On 1 January, Russian Foreign Ministry officially notified the US State Department that Russia was stopping its participation in the adoption agreement as the Dima Yakovlev Law came into force in the country.
However, RIA Novosti quoted Peskov as saying on 10 January that under the bilateral adoption agreement with the United States concluded in 2012, either side must give 12 months’ notice before withdrawing. “Right now that agreement is still in force,” he said.
Jeffrey Mankoff, Fellow and Deputy Director of the Russia & Eurasia Program at the Center for Strategic and International Studies (CSIS) in Washington DC, told New Europe on 10 January that he thinks Putin is backpedalling mostly because the law is unpopular in Russia and isn't having the galvanizing effect he expected on public opinion. “The delay allows him to quietly shelve the whole thing if the climate in relations changes for the better over the next year,” he said.
The Russian law has been widely criticised in the West. Meanwhile, Russian society was split over the bill. Many Russians feel the amendment would deprive many orphans of a chance of a better life with an American family and sometimes necessary medical treatment they cannot afford at home.
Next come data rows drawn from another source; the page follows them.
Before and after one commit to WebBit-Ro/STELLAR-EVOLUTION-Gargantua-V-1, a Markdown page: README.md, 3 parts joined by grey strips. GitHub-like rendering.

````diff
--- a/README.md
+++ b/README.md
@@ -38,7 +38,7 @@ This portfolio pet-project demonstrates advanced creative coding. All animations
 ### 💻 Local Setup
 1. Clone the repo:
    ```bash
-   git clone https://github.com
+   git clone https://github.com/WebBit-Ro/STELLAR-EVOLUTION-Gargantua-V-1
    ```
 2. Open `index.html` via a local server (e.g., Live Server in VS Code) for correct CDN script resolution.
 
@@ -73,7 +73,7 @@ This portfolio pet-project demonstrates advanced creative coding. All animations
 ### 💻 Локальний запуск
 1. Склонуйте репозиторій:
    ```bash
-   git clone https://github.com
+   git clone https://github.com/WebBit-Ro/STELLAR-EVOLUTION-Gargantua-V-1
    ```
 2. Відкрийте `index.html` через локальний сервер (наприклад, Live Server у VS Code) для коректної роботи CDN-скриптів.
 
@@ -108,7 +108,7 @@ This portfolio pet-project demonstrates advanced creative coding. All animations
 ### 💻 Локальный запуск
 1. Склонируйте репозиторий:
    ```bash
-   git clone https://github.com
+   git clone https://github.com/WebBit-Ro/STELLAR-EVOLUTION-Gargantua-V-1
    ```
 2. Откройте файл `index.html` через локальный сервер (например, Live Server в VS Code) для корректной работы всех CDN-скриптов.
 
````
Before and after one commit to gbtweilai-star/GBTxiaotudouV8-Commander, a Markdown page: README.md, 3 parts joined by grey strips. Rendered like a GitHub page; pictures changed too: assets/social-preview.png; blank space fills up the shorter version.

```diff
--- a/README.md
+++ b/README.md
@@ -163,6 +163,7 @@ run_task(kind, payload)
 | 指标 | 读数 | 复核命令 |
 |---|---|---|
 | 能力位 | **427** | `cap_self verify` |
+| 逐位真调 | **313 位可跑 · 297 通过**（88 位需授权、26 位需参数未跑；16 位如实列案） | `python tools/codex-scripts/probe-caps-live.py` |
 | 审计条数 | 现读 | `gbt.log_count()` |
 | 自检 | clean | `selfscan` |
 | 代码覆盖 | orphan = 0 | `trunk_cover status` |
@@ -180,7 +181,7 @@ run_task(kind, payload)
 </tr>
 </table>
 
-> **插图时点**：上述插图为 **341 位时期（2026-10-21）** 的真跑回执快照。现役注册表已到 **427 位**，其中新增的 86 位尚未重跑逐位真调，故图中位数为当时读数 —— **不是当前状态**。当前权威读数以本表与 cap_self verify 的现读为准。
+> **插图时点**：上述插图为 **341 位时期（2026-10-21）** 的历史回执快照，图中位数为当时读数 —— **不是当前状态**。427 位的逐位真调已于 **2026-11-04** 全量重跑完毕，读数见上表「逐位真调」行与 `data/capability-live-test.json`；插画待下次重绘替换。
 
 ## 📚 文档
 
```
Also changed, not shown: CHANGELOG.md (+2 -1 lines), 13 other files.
A protest march against the law is planned for 13 January in Moscow.
Some observers say the Russian law is in retaliation to US President Barack Obama signing the Sergei Magnitsky Accountability Act, which places financial and visa sanctions on corrupt Russian officials.